Directions: Can you find the lines of the listing that include "mode" and copy every one?

++++ Data under study ++++

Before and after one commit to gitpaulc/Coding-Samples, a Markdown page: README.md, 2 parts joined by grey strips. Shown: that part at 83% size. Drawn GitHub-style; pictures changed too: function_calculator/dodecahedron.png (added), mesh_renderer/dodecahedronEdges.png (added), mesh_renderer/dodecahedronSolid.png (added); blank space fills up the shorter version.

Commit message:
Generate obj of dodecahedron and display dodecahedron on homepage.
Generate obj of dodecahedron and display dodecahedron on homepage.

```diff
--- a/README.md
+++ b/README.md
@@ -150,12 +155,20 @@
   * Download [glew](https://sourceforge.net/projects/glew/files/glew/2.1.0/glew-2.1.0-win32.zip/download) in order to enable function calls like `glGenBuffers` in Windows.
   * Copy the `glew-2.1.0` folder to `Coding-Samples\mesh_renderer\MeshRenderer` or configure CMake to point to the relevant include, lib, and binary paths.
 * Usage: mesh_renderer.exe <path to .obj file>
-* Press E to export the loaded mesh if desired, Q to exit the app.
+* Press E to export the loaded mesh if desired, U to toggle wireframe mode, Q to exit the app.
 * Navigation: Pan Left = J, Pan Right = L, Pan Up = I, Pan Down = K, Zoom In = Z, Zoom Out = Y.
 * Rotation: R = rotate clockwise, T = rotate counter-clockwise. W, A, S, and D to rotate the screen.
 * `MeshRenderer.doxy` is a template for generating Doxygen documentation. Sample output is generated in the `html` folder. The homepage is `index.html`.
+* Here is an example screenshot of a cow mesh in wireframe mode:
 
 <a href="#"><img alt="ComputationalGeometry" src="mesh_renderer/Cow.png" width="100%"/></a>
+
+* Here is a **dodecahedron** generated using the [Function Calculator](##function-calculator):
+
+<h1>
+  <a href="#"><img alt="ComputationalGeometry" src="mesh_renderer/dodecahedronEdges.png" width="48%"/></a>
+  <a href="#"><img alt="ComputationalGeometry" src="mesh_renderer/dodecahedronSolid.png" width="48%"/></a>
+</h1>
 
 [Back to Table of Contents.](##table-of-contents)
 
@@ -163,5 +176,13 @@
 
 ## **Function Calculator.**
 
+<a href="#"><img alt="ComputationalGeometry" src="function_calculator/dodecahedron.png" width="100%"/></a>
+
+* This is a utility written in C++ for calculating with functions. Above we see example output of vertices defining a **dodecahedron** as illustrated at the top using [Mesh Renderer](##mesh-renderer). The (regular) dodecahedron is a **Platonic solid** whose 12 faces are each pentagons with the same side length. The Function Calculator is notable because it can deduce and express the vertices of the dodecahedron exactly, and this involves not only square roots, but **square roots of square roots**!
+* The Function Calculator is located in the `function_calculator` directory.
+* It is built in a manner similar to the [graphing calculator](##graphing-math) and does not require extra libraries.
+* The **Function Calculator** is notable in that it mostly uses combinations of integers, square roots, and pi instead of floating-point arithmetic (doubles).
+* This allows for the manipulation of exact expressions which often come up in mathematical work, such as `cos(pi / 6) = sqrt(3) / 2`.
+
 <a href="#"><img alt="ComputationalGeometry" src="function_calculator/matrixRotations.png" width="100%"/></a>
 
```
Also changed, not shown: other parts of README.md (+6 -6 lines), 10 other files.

++++
++++ Data under study ++++

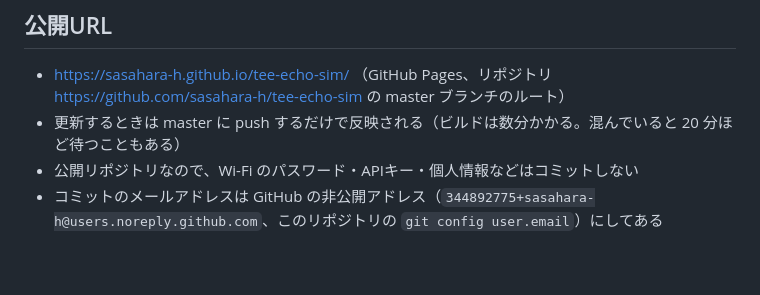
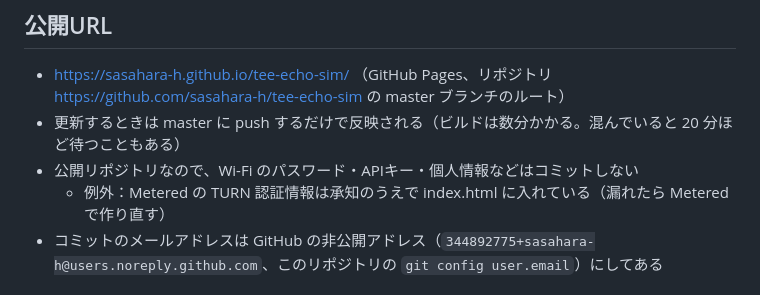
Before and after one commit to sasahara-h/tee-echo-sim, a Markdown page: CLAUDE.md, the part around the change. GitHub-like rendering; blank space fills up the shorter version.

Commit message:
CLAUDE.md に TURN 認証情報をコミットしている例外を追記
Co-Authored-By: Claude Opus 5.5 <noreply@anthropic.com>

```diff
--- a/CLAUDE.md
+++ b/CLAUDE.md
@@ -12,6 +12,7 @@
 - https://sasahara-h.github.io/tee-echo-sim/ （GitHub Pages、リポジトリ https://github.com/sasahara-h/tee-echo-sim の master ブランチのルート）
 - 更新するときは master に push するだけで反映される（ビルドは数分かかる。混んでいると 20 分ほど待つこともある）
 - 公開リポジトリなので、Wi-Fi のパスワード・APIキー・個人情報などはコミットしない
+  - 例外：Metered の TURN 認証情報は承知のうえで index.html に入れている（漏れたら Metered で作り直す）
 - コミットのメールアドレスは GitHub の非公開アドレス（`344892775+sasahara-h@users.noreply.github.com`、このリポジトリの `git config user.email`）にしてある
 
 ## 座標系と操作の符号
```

++++
++++ Data under study ++++

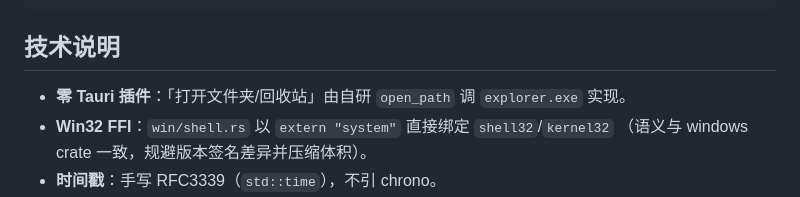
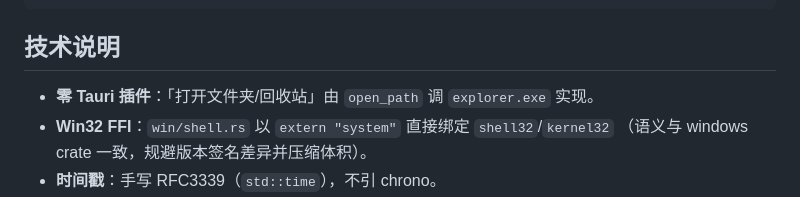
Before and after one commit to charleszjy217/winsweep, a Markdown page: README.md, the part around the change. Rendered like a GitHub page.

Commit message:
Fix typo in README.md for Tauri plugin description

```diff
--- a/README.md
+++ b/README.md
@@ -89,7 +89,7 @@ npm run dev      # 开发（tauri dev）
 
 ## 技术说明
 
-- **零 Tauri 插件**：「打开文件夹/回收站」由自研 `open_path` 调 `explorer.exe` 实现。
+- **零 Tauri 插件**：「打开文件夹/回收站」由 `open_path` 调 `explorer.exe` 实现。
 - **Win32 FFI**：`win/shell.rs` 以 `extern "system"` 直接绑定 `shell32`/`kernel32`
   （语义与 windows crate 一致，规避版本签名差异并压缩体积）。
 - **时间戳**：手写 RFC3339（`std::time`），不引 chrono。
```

++++

Answer box:
+* Press E to export the loaded mesh if desired, U to toggle wireframe mode, Q to exit the app.
+* Here is an example screenshot of a cow mesh in wireframe mode:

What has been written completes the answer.